The ordinances that passed include banning tethers for pets all together. When the ordinance goes into effect, pet owners will have six months to build fences or kennels for their dogs.

"The ordinance is for the well-being of the community's animals," said Florence city spokesman Phil Stevenson. "If a dog is on a tether, they can wrap themselves around and get stuck in the sunlight or even the snow."

Stevenson said the idea is not to take dogs away from owners or raise money, but to protect the city's pets. After a warning, a fine may be assessed against violators.

The council also approved an ordinance increasing the adoption fee at the shelter from $75 to $85.

According to the Florence-Lauderdale Animal Shelter director Vinny Grosso, it costs about $70 to prepare an animal for adoption, which includes vaccinations.

A third pet ordinance failed to receive unanimous approval and will be decided during the Nov. 3 meeting.

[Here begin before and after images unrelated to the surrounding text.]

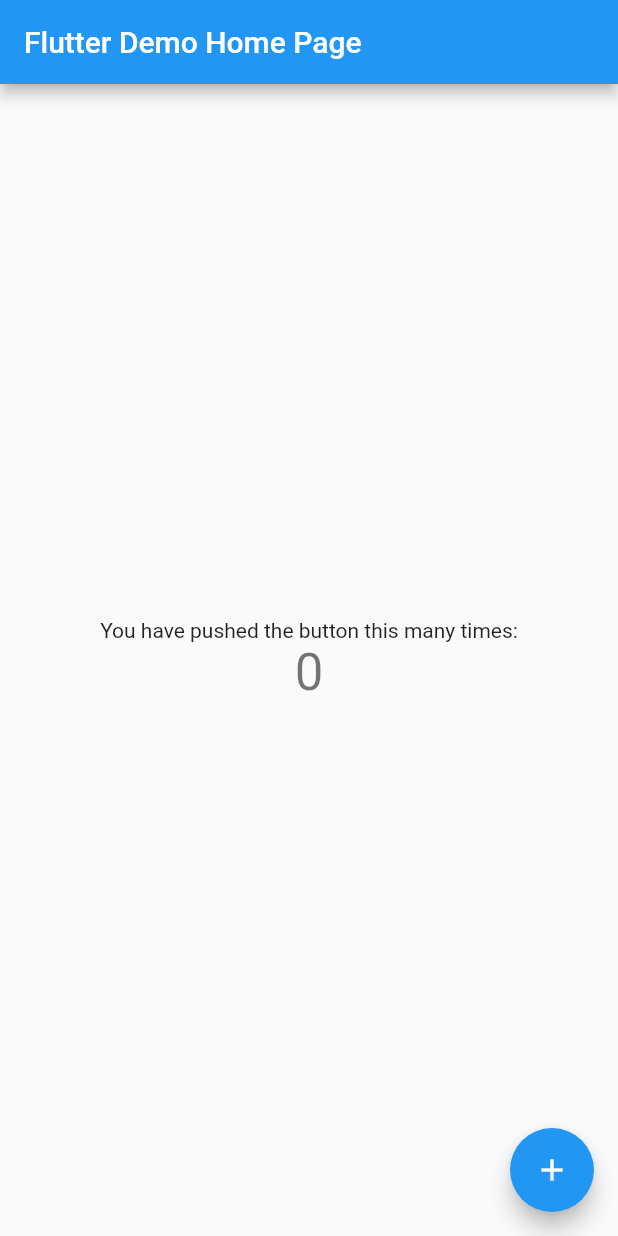
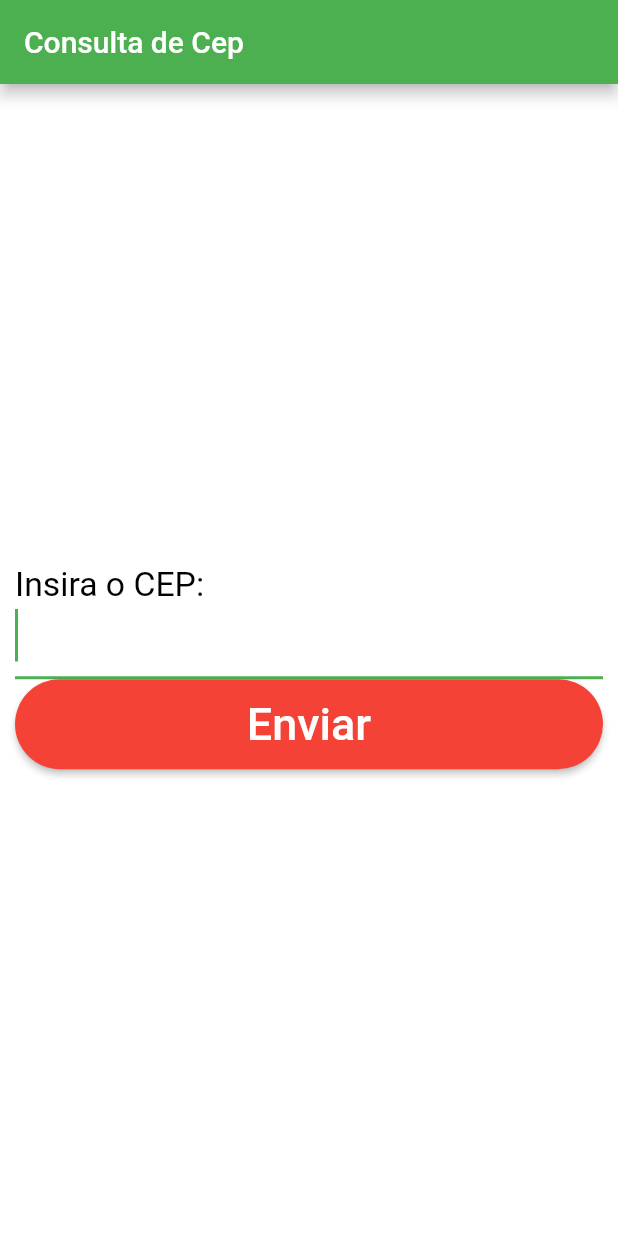
Before and after one commit to lrenato12/Flutter_ConsultaCep, a Flutter app: the screen it shows after launch, on a phone screen of 412 x 824 dp. Run offline on Flutter 3.47's test engine with Material 2 defaults, Android fonts, the phone set to English and light mode, and no system bars.

Commit message:
Alterações na pagina principal

```diff
--- a/consultacep/lib/main.dart
+++ b/consultacep/lib/main.dart
@@ -1,111 +1,71 @@
+
 import 'package:flutter/material.dart';
+void main() {runApp(MaterialApp(
+	title: 'Consulta de Cep',
+	 theme: ThemeData(
+	   primarySwatch: Colors.green),
+         home: ConsultaCep(),
+      )
+    );
+}
 
-void main() => runApp(MyApp());
-
-class MyApp extends StatelessWidget {
-  // This widget is the root of your application.
+class ConsultaCep extends StatelessWidget {
   @override
-  Widget build(BuildContext context) {
-    return MaterialApp(
-      title: 'Flutter Demo',
-      theme: ThemeData(
-        // This is the theme of your application.
-        //
-        // Try running your application with "flutter run". You'll see the
-        // application has a blue toolbar. Then, without quitting the app, try
-        // changing the primarySwatch below to Colors.green and then invoke
-        // "hot reload" (press "r" in the console where you ran "flutter run",
-        // or simply save your changes to "hot reload" in a Flutter IDE).
-        // Notice that the counter didn't reset back to zero; the application
-        // is not restarted.
-        primarySwatch: Colors.blue,
+   Widget build(BuildContext context) {
+    return Scaffold(
+       appBar: AppBar(
+        title: Text('Consulta de Cep'),
       ),
-      home: MyHomePage(title: 'Flutter Demo Home Page'),
+      backgroundColor: Colors.white70,
+      body: Padding(
+        padding: const EdgeInsets.all(10.0),
+        child: Center(
+          child: Column(
+            crossAxisAlignment: CrossAxisAlignment.stretch,
+            mainAxisAlignment: MainAxisAlignment.center,
+            children: <Widget>[
+               TextField(
+                autofocus: true,
+                keyboardType: TextInputType.number,
+                style: TextStyle(color: Colors.black, fontSize: 30),
+                decoration: InputDecoration(
+                  labelText:"Insira o CEP:",
+                  labelStyle: TextStyle(color: Colors.black),
+                )
+           ),
+              ButtonTheme(
+                height: 60.0,
+                child: RaisedButton(
+                  onPressed: () => { print("pressionei o botão"), },
+                  shape: new RoundedRectangleBorder(borderRadius: new BorderRadius.circular(30.0)),
+                  child: Text( "Enviar", style: TextStyle(color: Colors.white, fontSize: 30), ), //Text
+                  color:Colors.red,
+                ),
+              ),
+            ],
+         ),
+        ),
+      )
     );
   }
 }
 
-class MyHomePage extends StatefulWidget {
-  MyHomePage({Key key, this.title}) : super(key: key);
 
-  // This widget is the home page of your application. It is stateful, meaning
-  // that it has a State object (defined below) that contains fields that affect
-  // how it looks.
-
-  // This class is the configuration for the state. It holds the values (in this
-  // case the title) provided by the parent (in this case the App widget) and
-  // used by the build method of the State. Fields in a Widget subclass are
-  // always marked "final".
-
-  final String title;
-
-  @override
-  _MyHomePageState createState() => _MyHomePageState();
-}
-
-class _MyHomePageState extends State<MyHomePage> {
-  int _counter = 0;
-
-  void _incrementCounter() {
-    setState(() {
-      // This call to setState tells the Flutter framework that something has
-      // changed in this State, which causes it to rerun the build method below
-      // so that the display can reflect the updated values. If we changed
-      // _counter without calling setState(), then the build method would not be
-      // called again, and so nothing would appear to happen.
-      _counter++;
-    });
-  }
-
+class SegundaRota extends StatelessWidget {
   @override
   Widget build(BuildContext context) {
-    // This method is rerun every time setState is called, for instance as done
-    // by the _incrementCounter method above.
-    //
-    // The Flutter framework has been optimized to make rerunning build methods
-    // fast, so that you can just rebuild anything that needs updating rather
-    // than having to individually change instances of widgets.
     return Scaffold(
       appBar: AppBar(
-        // Here we take the value from the MyHomePage object that was created by
-        // the App.build method, and use it to set our appbar title.
-        title: Text(widget.title),
+        title: Text("Segunda Rota (tela)"),
       ),
       body: Center(
-        // Center is a layout widget. It takes a single child and positions it
-        // in the middle of the parent.
-        child: Column(
-          // Column is also a layout widget. It takes a list of children and
-          // arranges them vertically. By default, it sizes itself to fit its
-          // children horizontally, and tries to be as tall as its parent.
-          //
-          // Invoke "debug painting" (press "p" in the console, choose the
-          // "Toggle Debug Paint" action from the Flutter Inspector in Android
-          // Studio, or the "Toggle Debug Paint" command in Visual Studio Code)
-          // to see the wireframe for each widget.
-          //
-          // Column has various properties to control how it sizes itself and
-          // how it positions its children. Here we use mainAxisAlignment to
-          // center the children vertically; the main axis here is the vertical
-          // axis because Columns are vertical (the cross axis would be
-          // horizontal).
-          mainAxisAlignment: MainAxisAlignment.center,
-          children: <Widget>[
-            Text(
-              'You have pushed the button this many times:',
-            ),
-            Text(
-              '$_counter',
-              style: Theme.of(context).textTheme.display1,
-            ),
-          ],
+        child: RaisedButton(
+          onPressed: () {
+            Navigator.pop(context);
+          },
+          child: Text('Retornar !'),
         ),
       ),
-      floatingActionButton: FloatingActionButton(
-        onPressed: _incrementCounter,
-        tooltip: 'Increment',
-        child: Icon(Icons.add),
-      ), // This trailing comma makes auto-formatting nicer for build methods.
     );
   }
 }
```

That would have allowed set allocation of funds from pet registration fees.

District 4 councilman Barry Morris wants clarification from Grosso on how, exactly, they will use the funds.

All city residents who own a dog or cat are required to pay an annual or a lifetime fee for their pets.

Morris said the council’s original intent for money generated by the registration fee was to pay for spay and neuter programs for low-income city residents, and to create a trap, neuter and release program for feral cats.

But alterations by the council’s Public Safety Committee a week ago seem to contradict the intent.

Grosso wrote that he intended to spend the money, with 50 percent to go to supplement the cost of adopting pets, 25 percent to supplement a proposed low-income spay and neuter assistance program, and 25 percent to be used for the trap, neuter and release program.

However, Grosso would not be held by council members to adhere to that spending.

City attorney Bill Musgrove said if changes in allocations were needed, then the city code would have to be amended.